Although Xylella has so far not been detected in Scotland, an outbreak would have serious impacts on any host plant-related activities/businesses and the wider environment. An essential aspect of ensuring Scotland’s preparedness for the possible arrival of Xylella is to prepare a risk map for the likelihood of the arrival of Xylella together with the consequences for key elements of the Scottish economy (directly and indirectly impacted) in the event of an outbreak. Data relevant to the risk mapping for Scotland would include location of sites involved in plant imports, volume of plants imported, impact on business trading in plants if an outbreak is detected and the wider environmental impact.
Impact: This project will contribute to Scottish Government’s contingency and preparedness measures for the possible arrival of Xylella fastidiosa by mapping the risk of likelihood and impact of an outbreak.
Improving knowledge of Xylella fastidiosa vector ecology: modelling vector occurrence and abundance in the wider landscape in Scotland
If introduced to the UK, the insect-vectored, bacterial plant pathogen Xylella fastidiosa could be a serious threat to trees and other plants. There is a lack of knowledge about the ecology and distributions of Xylella vectors in Scotland and the potential effects of this on any outbreak of the disease, which this project aimed to address.

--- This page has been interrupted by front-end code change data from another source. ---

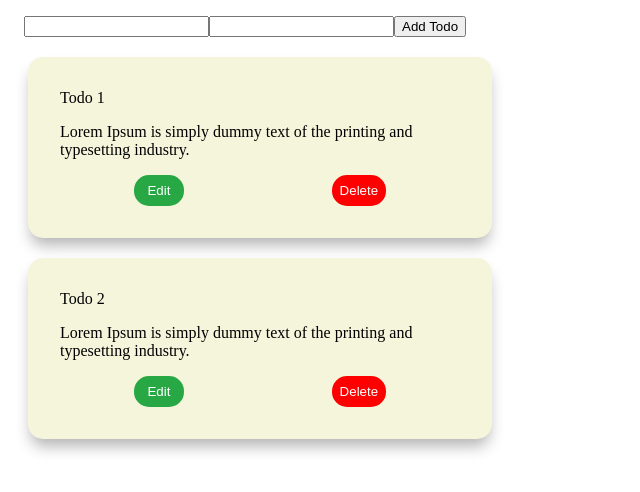
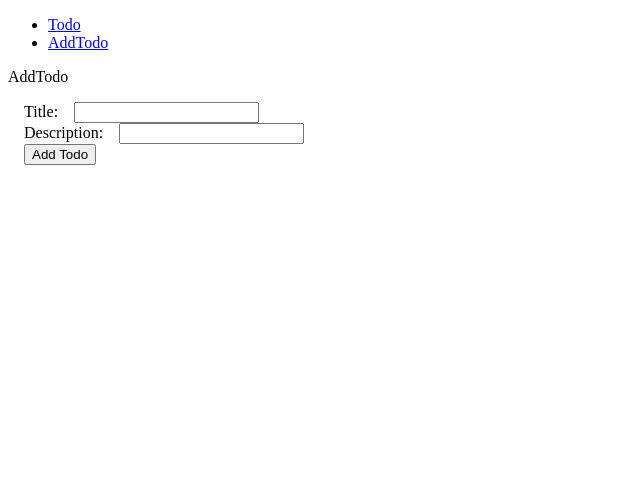
Before and after one commit to manil42/todo-Mi, a React (Vite) app: page /about in a window 1280 px wide. Shown: the top 492 px of the page, without its empty margins (0-640 px from the left). Built offline with nearby package versions, Linux system fonts and the light colour scheme; data requests are answered from the project's data file.

Commit message:
todoAddForm added

```diff
--- a/package.json
+++ b/package.json
@@ -11,10 +11,11 @@
     "server": "json-server --watch db.json --port 3001"
   },
   "dependencies": {
+    "init": "^0.1.2",
     "json-server": "^1.0.0-alpha.23",
-    "init": "^0.1.2",
     "react": "^18.2.0",
     "react-dom": "^18.2.0",
+    "react-router-dom": "^6.22.2",
     "sass": "^1.70.0",
     "storybook": "^7.6.15",
     "styled-components": "^6.1.8",
--- a/src/App.tsx
+++ b/src/App.tsx
@@ -1,91 +1,30 @@
-import { useState, useEffect } from "react";
-import Card from "./components/Card/Card";
+import React from "react";
+
+import { BrowserRouter as Router, Link, Route, Routes } from "react-router-dom"; // Notice the change here
+
+import Todo from "./pages/Todo";
+import AddTodo from "./pages/AddTodo";
+
 function App() {
-  const [post, setPosts] = useState([]);
-
-  const [formData, setFormData] = useState({
-    id: 0,
-    title: "",
-    description: "",
-  });
-
-  useEffect(() => {
-    fetch("http://localhost:3001/todo")
-      .then((response) => response.json())
-      .then((data) => setPosts(data))
-      .catch((error) => console.error("Error fetching data:", error));
-  }, []);
-
-  [];
-
-  // const handleAdd = () => {
-  //   //@ts-ignore
-  //   setPosts([...post, { id: 3, title: "todo3", description: "hello" }]);
-  // };
-
-  const handleEdit = () => {
-    console.log("Edit button is clicked");
-  };
-  const handleDelete = (id: number) => {
-    console.log("id", id);
-    const copyData = [...post];
-    const data = copyData.filter((data: any) => data.id !== id);
-    setPosts([...data]);
-  };
-
-  const handleInputData = (e: any) => {
-    const { name, value } = e.target;
-    setFormData({ ...formData, [name]: value, id: post.length + 1 });
-    console.log("handleinput data", name, value);
-  };
-
-  const handleSubmit = (e: any) => {
-    e.preventDefault();
-    // console.log(post);
-    //@ts-ignore
-    setPosts([...post, formData]);
-  };
-
   return (
-    <>
+    <Router>
       <div>
-        <div style={{ margin: "16px" }}>
-          <form
-            onSubmit={(e) => {
-              handleSubmit(e);
-            }}
-          >
-            <input
-              type="text"
-              name="title"
-              value={formData.title}
-              onChange={handleInputData}
-            />
-            <input
-              type="text"
-              name="description"
-              value={formData.description}
-              onChange={handleInputData}
-            />
-            <button type="submit"> Add Todo</button>
-          </form>
-        </div>
-        {post?.map((data: any) => (
-          <div>
-            <Card
-              title={data.title}
-              description={data.description}
-              handleEdit={() => {
-                handleEdit;
-              }}
-              handleDelete={() => {
-                handleDelete(data.id);
-              }}
-            />
-          </div>
-        ))}
+        <nav>
+          <ul>
+            <li>
+              <Link to="/">Todo</Link>
+            </li>
+            <li>
+              <Link to="/about">AddTodo</Link>
+            </li>
+          </ul>
+        </nav>
+        <Routes>
+          <Route path="/about" element={<AddTodo />} />
+          <Route path="/" element={<Todo />} />
+        </Routes>{" "}
       </div>
-    </>
+    </Router>
   );
 }
 
--- /dev/null
+++ b/src/components/todoAddForm/TodoAddForm.tsx
@@ -0,0 +1,59 @@
+import React, { useState } from "react";
+
+const TodoAddForm = () => {
+  const [formData, setFormData] = useState({
+    id: 0,
+    title: "",
+    description: "",
+  });
+
+  const handleInputData = (e: any) => {
+    const { name, value } = e.target;
+    setFormData({ ...formData, [name]: value });
+  };
+
+  const handleSubmit = (e: any) => {
+    //@ts-ignore
+    setPosts([...post, formData]);
+  };
+
+  return (
+    <div style={{ margin: "16px" }}>
+      <form
+        onSubmit={(e) => {
+          e.preventDefault();
+          handleSubmit(e);
+        }}
+      >
+        <div>
+          <label style={{ marginRight: "16px" }}>Title:</label>
+
+          <input
+            type="text"
+            name="title"
+            value={formData.title}
+            onChange={(e) => {
+              handleInputData(e);
+            }}
+          />
+        </div>
+
+        <div>
+          <label style={{ marginRight: "16px" }}>Description:</label>
+
+          <input
+            type="text"
+            name="description"
+            value={formData.description}
+            onChange={(e) => {
+              handleInputData(e);
+            }}
+          />
+        </div>
+        <button type="submit"> Add Todo </button>
+      </form>
+    </div>
+  );
+};
+
+export default TodoAddForm;
--- /dev/null
+++ b/src/pages/AddTodo.tsx
@@ -0,0 +1,13 @@
+import React from "react";
+import TodoAddForm from "../components/todoAddForm/TodoAddForm";
+
+const AddTodo = () => {
+  return (
+    <div>
+      AddTodo
+      <TodoAddForm />
+    </div>
+  );
+};
+
+export default AddTodo;
--- /dev/null
+++ b/src/pages/Todo.tsx
@@ -0,0 +1,86 @@
+import { useState, useEffect } from "react";
+import Card from "../components/Card/Card";
+import Button from "../components/Button/Button";
+
+function Todo() {
+  const [post, setPosts] = useState([]);
+
+  const [formData, setFormData] = useState({
+    id: 0,
+    title: "",
+    description: "",
+  });
+
+  useEffect(() => {
+    fetch("http://localhost:3001/todo")
+      .then((response) => response.json())
+      .then((data) => setPosts(data));
+  }, []);
+
+  [];
+
+  const handleAdd = () => {
+    //@ts-ignore
+    setPosts([...post, { id: 3, title: "todo3", description: "hello" }]);
+  };
+
+  const handleEdit = () => {
+    console.log("Edit button is clicked");
+  };
+  const handleDelete = (id: number) => {
+    const copyData = [...post];
+    const data = copyData.filter((data: any) => data.id !== id);
+    setPosts([...data]);
+  };
+
+  const handleInputData = (e: any) => {
+    const { name, value } = e.target;
+    setFormData({ ...formData, [name]: value, id: post.length + 1 });
+  };
+
+  const handleSubmit = (e: any) => {
+    //@ts-ignore
+    setPosts([...post, formData]);
+  };
+
+  return (
+    <>
+      <div>
+        <div style={{ margin: "16px" }}>
+          <form
+            onSubmit={(e) => {
+              e.preventDefault();
+              handleSubmit(e);
+            }}
+          >
+            <input
+              type="text"
+              name="title"
+              value={formData.title}
+              onChange={(e) => {
+                handleInputData(e);
+              }}
+            />
+            <button type="submit"> Add Todo </button>
+          </form>
+        </div>
+        {post?.map((data: any) => (
+          <div>
+            <Card
+              title={data.title}
+              description={data.description}
+              handleEdit={() => {
+                handleEdit;
+              }}
+              handleDelete={() => {
+                handleDelete(data.id);
+              }}
+            />
+          </div>
+        ))}
+      </div>
+    </>
+  );
+}
+
+export default Todo;
```
Also changed, not shown: 1 other file (tests, documents, lock files or other folders).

The Centres of Expertise (CoE) work at the interface between policy and research and provide responsive work in areas of high policy importance: climate change, animal disease outbreaks, plant health, water, knowledge exchange and impact. The Centres draw upon the expertise of the researchers of the Scottish Environment, Food and Agriculture Research Institutes (SEFARI), universities, government agencies and research organisations across Scotland. Each Centre has its own style, leadership, and governance, but all have the same ethos: delivering evidence with impact. In this leaflet, each CoE highlights examples of where that impact has really made a difference.
This project constructed a modelling framework which combined epidemiological and economic modelling. The modelling framework was used to study predictions of spread and economic impact of pests which are not currently in the UK, including Xylella fastidiosa, Candidatus Liberibacter solanacearum (Zebra chip) and Ips typographus (Eight toothed Spruce Bark Beetle).
Impact: A web/desktop application is available to the PHC and Scottish Government to analyse the effects of climate change on the spread and economic impact of new threats.
Status, Scottish specific issues, Plant Health Centre perspective and Key priorities and recommendations concerning the threat from Xylella fastidiosa to Scotland